Not just a dress rehearsal: how you can learn from the Mocks
The trial exams are always a useful exercise, but students and parents shouldn't overreact to the results.
For the private company Examcraft, it is a major logistical operation. In the coming days, they will deliver up to 600,000 exam papers to schools around the country in time for the mock exams.
Nerve levels are rising by a few notches in households as families prepare for the exams, seen as dress rehearsals for the Junior and Leaving Cert.
For many, this will be the first time that real anxiety over exams kicks in. In some cases, the students will be more stressed out by the mocks than the real thing. Most will take it in their stride.

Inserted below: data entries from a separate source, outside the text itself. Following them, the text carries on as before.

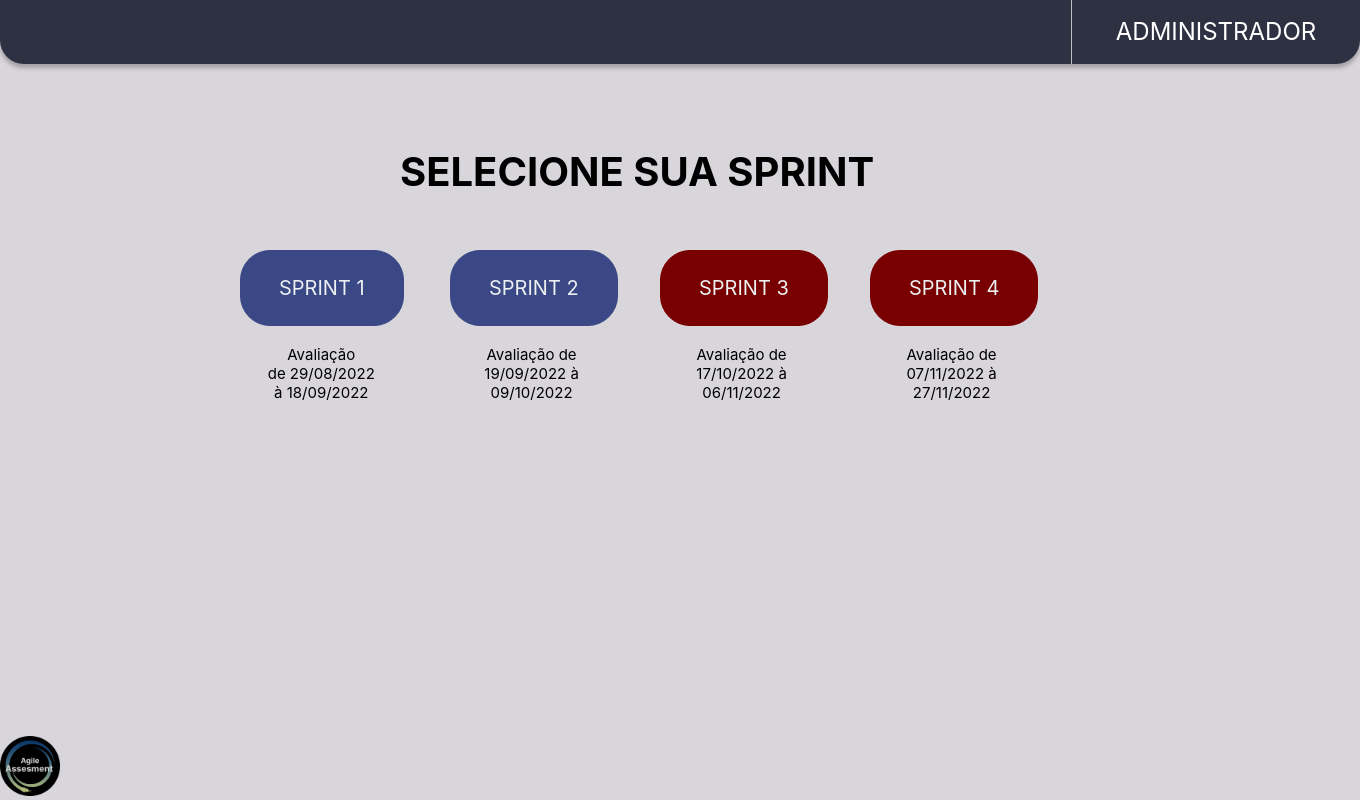
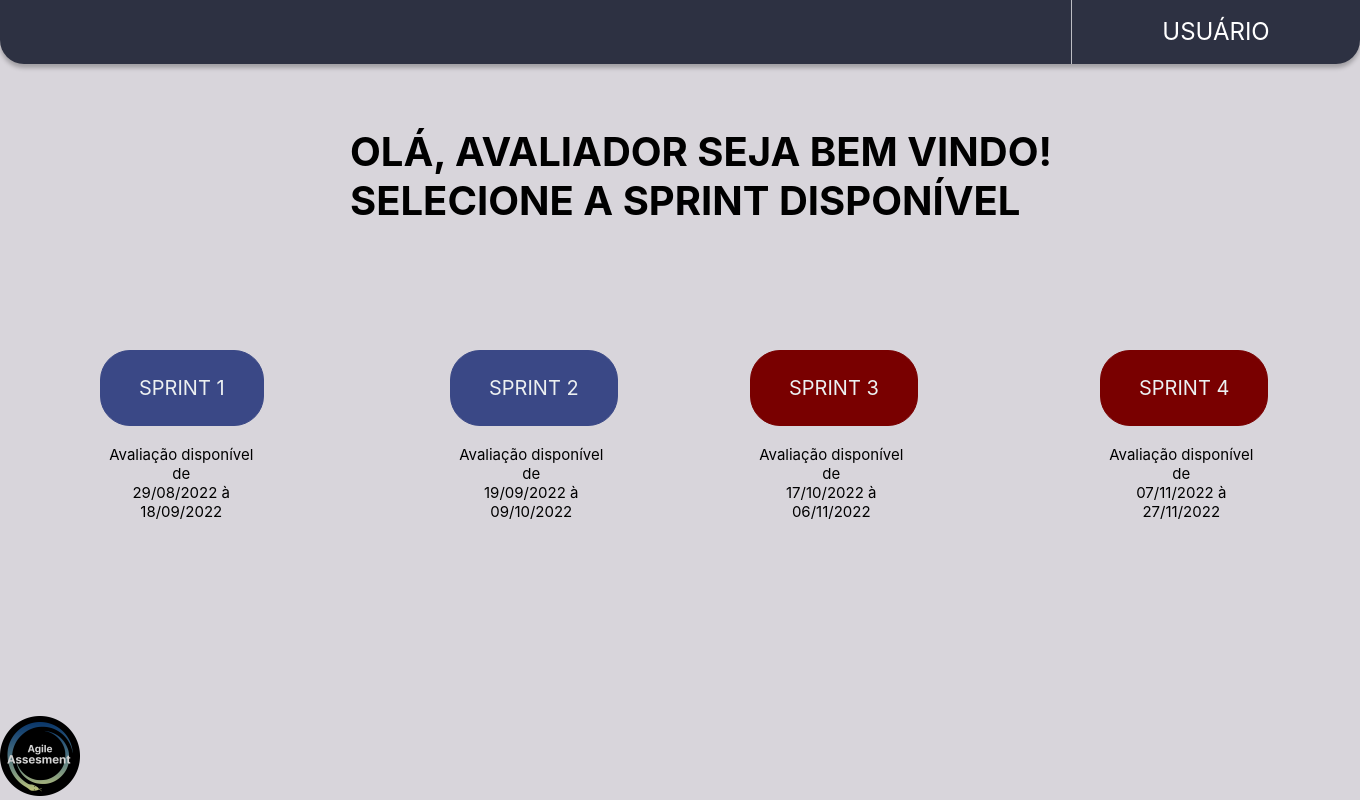
Before and after one commit to Pythonators/API_semestre1_pythonators, a Flask app: page /sprint in a window 1360 px wide. Run offline with Flask 2, Linux system fonts and the light colour scheme.

Commit message:
ajuste da imagem

```diff
--- a/API_PythonatorsFlask2.0/Website/Pessoas.json
+++ b/API_PythonatorsFlask2.0/Website/Pessoas.json
@@ -1 +1 @@
-{"_default": {}}
+{"_default": {"1": {"id": "1", "cargo": "Al", "nome": "", "usuario": "", "senha": "", "funcao": "", "time": ""}, "2": {"id": "1", "cargo": "ALUNO", "nome": "Gabriel", "usuario": "Gabiru", "senha": "123", "funcao": "DEV", "time": "PYNTONATORS"}}}
--- a/API_PythonatorsFlask2.0/Website/static/style_sprint.css
+++ b/API_PythonatorsFlask2.0/Website/static/style_sprint.css
@@ -8,9 +8,9 @@ color: #000000;
 font-family: 'Inter', sans-serif;
 font-size: 40px;
 position: absolute;
-width: 495px;
-left: 400px;
-top: 120px;}
+width: 750px;
+left: 350px;
+top: 100px;}
 
 body {margin: 0;}
 
@@ -58,33 +58,33 @@ div1 {box-sizing: border-box;
     position: absolute;
     width: 250px;
     height: 250px;
-    left: 240px;
-    top: 250px;
+    left: 100px;
+    top: 350px;
 }
 
 div2{box-sizing: border-box;
     position: absolute;
-    width: 251px;
-    height: 251px;
+    width: 250px;
+    height: 250px;
     left: 450px;
-    top: 250px;
+    top: 350px;
 }
 
 div3 {
     box-sizing: border-box;
     position: absolute;
-    width: 251px;
-    height: 251px;
-    left: 660px;
-    top: 250px;
+    width: 250px;
+    height: 250px;
+    left: 750px;
+    top: 350px;
 }
 
 div4{
     position: absolute;
-    width: 251px;
-    height: 251px;
-    left: 870px;
-    top: 250px;
+    width: 250px;
+    height: 250px;
+    left: 1100px;
+    top: 350px;
 }
 
 /* Decoração dos botões */
--- a/API_PythonatorsFlask2.0/Website/templates/index.html
+++ b/API_PythonatorsFlask2.0/Website/templates/index.html
@@ -12,7 +12,7 @@
     <div class = "main-login">
         <div class="card-login">
             <div class="fotologo">
-                <img src="https://i.imgur.com/ojSRbhn.png">
+                <img src="static/LOGO.png">
             </div>
 
             <form action="/autenticar" method="post">
--- a/API_PythonatorsFlask2.0/Website/templates/sprint.html
+++ b/API_PythonatorsFlask2.0/Website/templates/sprint.html
@@ -13,10 +13,10 @@
 
     <div class="barrasuperior">
         <div class="nomeadm">
-            <h3>ADMINISTRADOR</h3></div>
+            <h3>USUÁRIO</h3></div>
     </div>
 
-<h1> SELECIONE SUA SPRINT</h1>
+<h1> OLÁ, AVALIADOR SEJA BEM VINDO! SELECIONE A SPRINT DISPONÍVEL  </h1>
 
 <!–botão 1 e texto embaixo–>
 <div1 class="box1">
@@ -25,7 +25,7 @@
     </a>
      <div class="texto">
          <br>
-            <span>Avaliação <br>de 29/08/2022<br> à 18/09/2022</span>
+            <span>Avaliação disponível de <br> 29/08/2022 à 18/09/2022</span>
         </div>
     </div></div1>
 
@@ -36,7 +36,7 @@
     </a>
     <div class="texto">
         <br>
-            <span> Avaliação de <br>19/09/2022 à <br>09/10/2022 </span>
+            <span> Avaliação disponível de <br>19/09/2022 à 09/10/2022 </span>
         </div>
 </div2>
 
@@ -47,7 +47,7 @@
    </a>
    <div class="texto">
         <br>
-       <span> Avaliação de <br> 17/10/2022 à <br>06/11/2022 </span>
+       <span> Avaliação disponível de <br> 17/10/2022 à 06/11/2022 </span>
    </div>
 </div3>
 
@@ -58,13 +58,15 @@
   </a>
  <div class="texto">
   <br>
-    <span>Avaliação de <br>07/11/2022 à 27/11/2022</span>
+    <span> Avaliação disponível de <br>07/11/2022 à 27/11/2022</span>
  </div>
 </div4>
 
 <!–rodape–>
 <div class="main">
         <div id="footer">
-            <span><img src="LOGO.png" alt="LOGO" width=60 height=60></span>
+
+     <span> <img src="static/LOGO.png" width=80 height=80> </span>
+
         </div>
 </div>
```
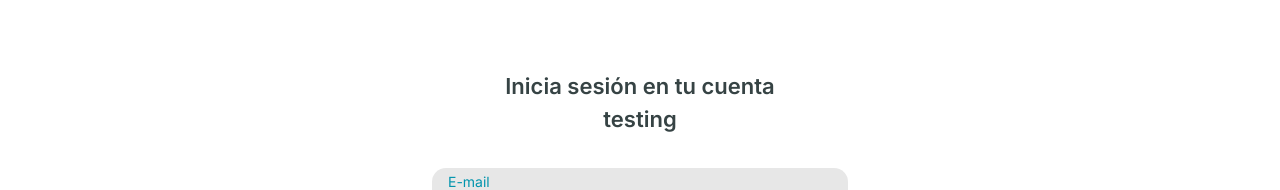
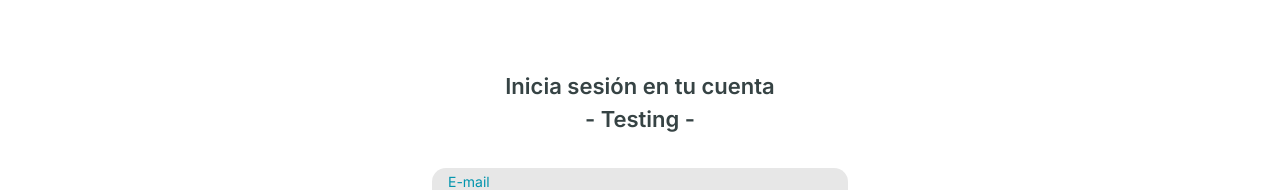
Before and after one commit to katarro/freeq-frontend, a Next.js app: page /login in a window 1280 px wide. Shown: the part 158-348 px from the top of the page. Built offline with nearby package versions, Linux system fonts and the light colour scheme.

Commit message:
feat: actualizar el texto del título en el formulario de inicio de sesión para incluir "- Testing -"

```diff
--- a/src/components/forms/login-form.tsx
+++ b/src/components/forms/login-form.tsx
@@ -78,8 +78,7 @@ export default function LoginForm() {
       </CardHeader>
       <CardContent className='grid gap-8'>
         <CardTitle className='text-[22px] font-semibold text-center'>
-          Inicia sesión en tu cuenta <br />
-          testing
+          Inicia sesión en tu cuenta <br />- Testing -
         </CardTitle>
         <Form {...form}>
           <form onSubmit={form.handleSubmit(onSubmit)} className='space-y-5'>
```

The future of these tests remains uncertain because there will be less emphasis on terminal exams in the new Junior Cycle Student Award as it is phased in from next year.
In most schools, the mock exams take place in the weeks before and after the mid-term break in the middle of next month.
Many schools buy in mock papers from private companies.
The correcting of the exams may also be farmed out.
The advantage of the external test is that it is an independent process and the teacher cannot pack the exam with questions that have been well covered in class.
A disadvantage of farming out the papers is that a mock exam is held at different times in different schools, but the same paper may be passed between pupils.
Many teachers like to correct the mock exam papers themselves, so that they can get a better idea of the progress among individuals in their classroom.
Philip O'Callaghan, the former teacher who runs Examcraft, says: "About 40pc of papers come back to us for correction.
"What is useful about the mocks is that they mirror the entire process of the summer exams.
"The students may have little experience of the intensity of three-hour exams over a few days.
"It matches the workload that is required in the June exams.
"It teaches students the importance of timing during the exams and how to make sure they allocate the right amount of time to questions."
Mr O'Callaghan, formerly a teacher at Naas CBS, advises students to take the mocks seriously and approach them like the exams in June.
"You should have an intimate knowledge of the exam papers, and how they are laid out. If you do that, there should be very few surprises in the real thing in June.
The response from students to the experience is likely to be everything from complacent over-confidence to ill-founded despair.
Students and parents need a sense of proportion when the results come in, according to one school principal.
"A student may get a D in the mocks, but that does not mean they will get the same result in the exam," says the Dublin head.
"If there is still ground to be covered in a course, a D may not always be a bad grade, and the student should not be disheartened.''
There is no formula for working out from the mocks how well you will do in the real exams.
In 2010, Cillian Fahy scored seven straight As in his Leaving Cert and came to national attention when he sold his notes on eBay for €3,000.
He is now involved in the website, onlinegrinds.ie.
Now a student at Trinity College, he says he learned a lot from the mocks, and his grades in at least one subject improved dramatically.
"In my Physics exams, I scored only 46 pc, but in the actual Leaving Cert, I was up to 96pc. So it shows that you can find out where your weaknesses are and improve."
Cillian advises students to plan the order in which they answer the questions.
"You should find the questions where you are likely to perform most strongly and prioritise those. I would also check back over questions quickly, particularly when you are doing a Maths paper."
Students and parents are advised not to make rash decisions about dropping down from Higher Level when the results come. This should be done in close consultation with the teacher.
Peter Keaney, a Science teacher at Wilson's Hospital, Co Westmeath says: "You shouldn't read too much into the grades because in some subjects the courses may not even have finished. But they can be a useful wake-up call."
Eamonn Maguire, author of the study guide Less Stress More Success: Irish, likens the mocks to a GAA season.
"It is like playing in the National Football League before the All-Ireland championships have started. You learn a lot just from playing, but the Sam Maguire is the real thing.''
Useful tips from straight-A students
* Schedule your revision. Set aside time for studying all the subjects and not just those at the start.
* Avoid finding out about what's on the paper. Remember it's a learning exercise and the purpose is not to impress teachers and parents, but to discover your strengths and weaknesses. So make it genuine.
* Go over topics that you covered in fifth year. It may be more than a year since you looked at them.
* You can learn from the mocks how important it is to get the timing right during exams. Plan how you answer questions, so you don't run out of time.
* It may be a good idea to study with a friend, because it can help to get you started. However, a larger group can lead to distractions.
* Study past papers closely and what marks are given. Try questions from sample papers in the time you would have in an exam.
* Analyse the questions closely. Make sure your answers are relevant to the question.
* Scrutinise the marking schemes on the State Examination Commission's website (examinations.ie). It helps give you an idea what examiners are looking for in an exam answer.
* Learn from your mistakes and don't be disheartened by them. Analyse your grades and focus on those topics that need to be improved.